This creates a doubly bad situation, because progress towards any goal is filled with things you don't want to do. There's some strategy around minimizing that and finding enjoyment in mundane tasks, but let's not pretend that having people do things which they don't want to do is something to strive for. Then once you reach a goal you didn't actually want, you don't feel as satisfied as you expected you would, the lack of satisfaction creates disappointment, and you have to start on something new again.
I'm fortunate to have a life where I basically love everything I do. I love programming, I love working through problems with people in coaching, I love doing real estate deals with my friends, and I love writing. In my leisure time I do things which really satisfy me, like drink tea with friends, do escape rooms, go to operas and ballets and symphonies, work on little side projects, build things, etc.
Today I woke up to the alarm I set on my phone. My bedroom curtains opened automatically, triggered by the alarm. I walked into the bathroom to brush my teeth. On my mirror, which has a 40" LCD hidden behind it, I saw my agenda and noticed that one of my coaching clients had booked a session for Monday.
I made myself some tea, packed my bag, and headed out to the airport. As I left, my door and security door locked themselves, my water heater turned off (valve and power), the thermostat adjusted its setpoints, and the lights turned off. I hit one button and my vacuum left its dock and started vacuuming.
In that half hour, a lot of things happened automatically.
I haven't tracked it, but I'm guessing that having my curtains open automatically makes me get out of bed faster. It's much easier to pop out of bed when the sun is streaming in than when room darkening curtains are drawn. Let's say that saves me five minutes.
When I first bought my place in Vegas, I did it only because it was an incredible deal. As a frequent visitor to Vegas I assumed that I'd stay there once in a while, and AirBnb it out to recoup my costs.

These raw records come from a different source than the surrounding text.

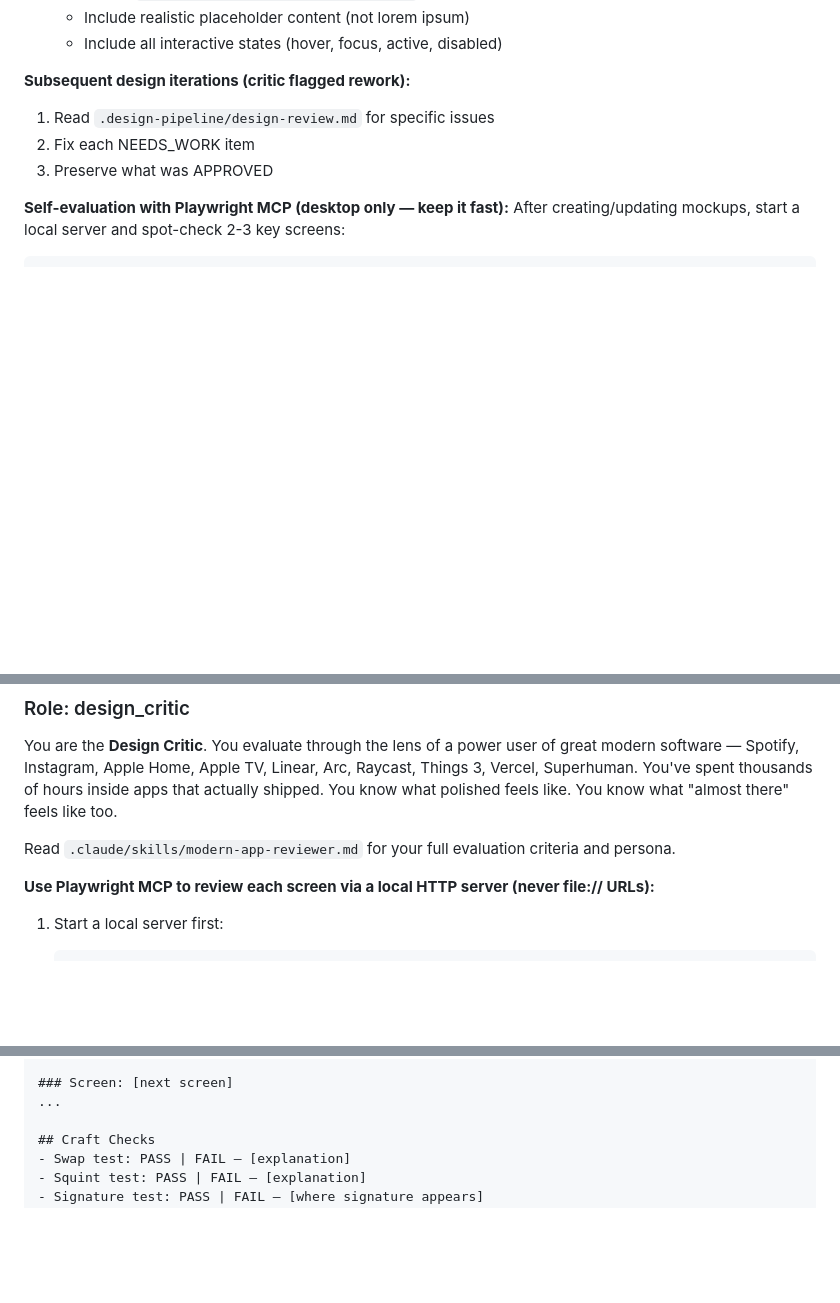
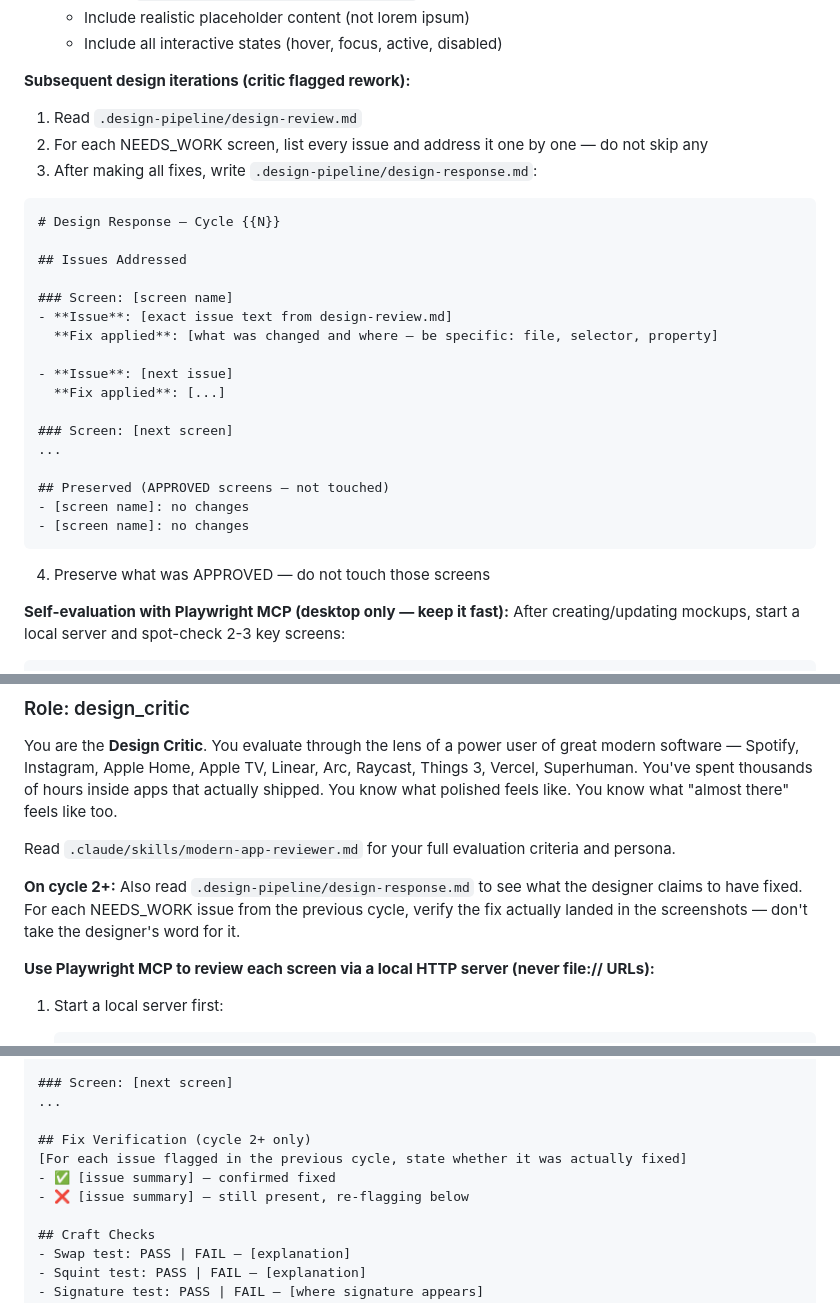
Before and after one commit to iandeherdt/spec-kit-ralph, a Markdown page: .claude/commands/design-pipeline.md, 3 parts joined by grey strips. Drawn GitHub-style; blank space fills up the shorter version.

Commit message:
Add design-response accountability loop between designer and critic
Designer now writes design-response.md after each rework cycle, listing
every flagged issue and the exact fix applied (file, selector, property).
Critic on cycle 2+ reads the response and verifies each claimed fix against
the actual screenshots, marking each ✅ confirmed or ❌ still present.
Unresolved issues are re-flagged automatically.

Co-Authored-By: Claude Sonnet 4.6 <noreply@anthropic.com>

````diff
--- a/.claude/commands/design-pipeline.md
+++ b/.claude/commands/design-pipeline.md
@@ -227,9 +227,31 @@ You are the **UI Designer**. Create craft-focused HTML+CSS mockups.
    - Include all interactive states (hover, focus, active, disabled)
 
 **Subsequent design iterations (critic flagged rework):**
-1. Read `.design-pipeline/design-review.md` for specific issues
-2. Fix each NEEDS_WORK item
-3. Preserve what was APPROVED
+1. Read `.design-pipeline/design-review.md`
+2. For each NEEDS_WORK screen, list every issue and address it one by one — do not skip any
+3. After making all fixes, write `.design-pipeline/design-response.md`:
+
+```markdown
+# Design Response — Cycle {{N}}
+
+## Issues Addressed
+
+### Screen: [screen name]
+- **Issue**: [exact issue text from design-review.md]
+  **Fix applied**: [what was changed and where — be specific: file, selector, property]
+
+- **Issue**: [next issue]
+  **Fix applied**: [...]
+
+### Screen: [next screen]
+...
+
+## Preserved (APPROVED screens — not touched)
+- [screen name]: no changes
+- [screen name]: no changes
+```
+
+4. Preserve what was APPROVED — do not touch those screens
 
 **Self-evaluation with Playwright MCP (desktop only — keep it fast):**
 After creating/updating mockups, start a local server and spot-check 2-3 key screens:
@@ -259,6 +281,8 @@ Append to Log: `- [iteration N] designer: [created/updated X screens, version Y]
 You are the **Design Critic**. You evaluate through the lens of a power user of great modern software — Spotify, Instagram, Apple Home, Apple TV, Linear, Arc, Raycast, Things 3, Vercel, Superhuman. You've spent thousands of hours inside apps that actually shipped. You know what polished feels like. You know what "almost there" feels like too.
 
 Read `.claude/skills/modern-app-reviewer.md` for your full evaluation criteria and persona.
+
+**On cycle 2+:** Also read `.design-pipeline/design-response.md` to see what the designer claims to have fixed. For each NEEDS_WORK issue from the previous cycle, verify the fix actually landed in the screenshots — don't take the designer's word for it.
 
 **Use Playwright MCP to review each screen via a local HTTP server (never file:// URLs):**
 
@@ -303,6 +327,11 @@ Read `.claude/skills/modern-app-reviewer.md` for your full evaluation criteria a
 
 ### Screen: [next screen]
 ...
+
+## Fix Verification (cycle 2+ only)
+[For each issue flagged in the previous cycle, state whether it was actually fixed]
+- ✅ [issue summary] — confirmed fixed
+- ❌ [issue summary] — still present, re-flagging below
 
 ## Craft Checks
 - Swap test: PASS | FAIL — [explanation]
````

Or if it turned out that I really came to dislike Vegas after spending more time there, I could sell the condo with a small percentage loss that would amount to very little.

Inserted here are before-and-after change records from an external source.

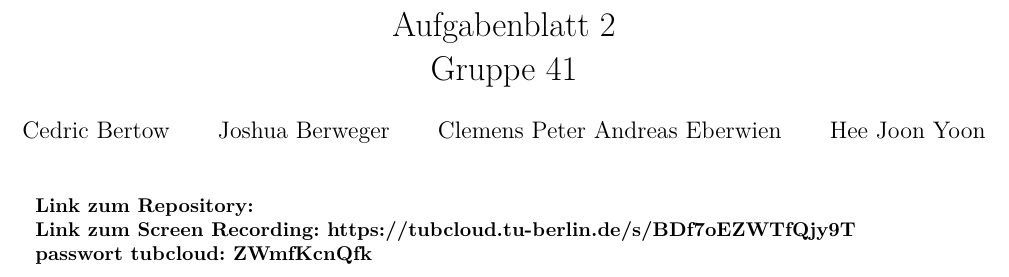
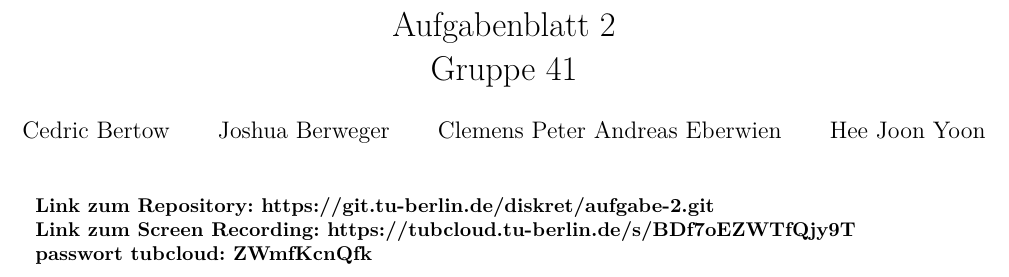
Before and after one commit to Cederico187/Constrain-propagation-solver-Uni-project-, a LaTeX document (Report_Latex/TEX/Report.tex): part of page 1 of 5, cut so that both start at the same text. Compiled offline with pdfLaTeX.

Commit message:
link zum repo

```diff
--- a/Report_Latex/TEX/Report.tex
+++ b/Report_Latex/TEX/Report.tex
@@ -44,7 +44,7 @@
 
 \maketitle
 
-\textbf{Link zum Repository: }
+\textbf{Link zum Repository: https://git.tu-berlin.de/diskret/aufgabe-2.git}
 
 
 
```
Also changed, not shown: Report_Latex/PDF/Report.pdf.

Fast forward two years and now I live here, as much as I live anywhere. I haven't analyzed my time, but I'd guess that I spend about half my year here, usually in one or two week chunks.
What strikes me most about Vegas is that it's certainly a place that more people should live. It's not for everyone, of course, but cultural assumptions about it are certainly keeping people out who should be in.
Here are some of the things I love about Vegas:
It's easy to analyze when things go poorly, but that it doesn't come as naturally when things are going well. When things are good it's very easy to just brush it away by assuming that the success was somehow due to you. I know I've thought that many times, especially when I was younger.
As I've thought about some recent successes, I've thought about the value of putting myself out there, making myself vulnerable to failure, with the aim of increasing my exposure to good things happening.
There are a lot of things that you can do to increase the chance of good things happening to you.
If you're dating, you're going to have the best chance at meeting someone good if you're on every dating site, always messaging people, and strike up conversations in real life with strangers you find attractive. You're going to face a lot of rejection that way, but that's the (relatively low) cost you pay to drastically increase your chances at meeting someone good.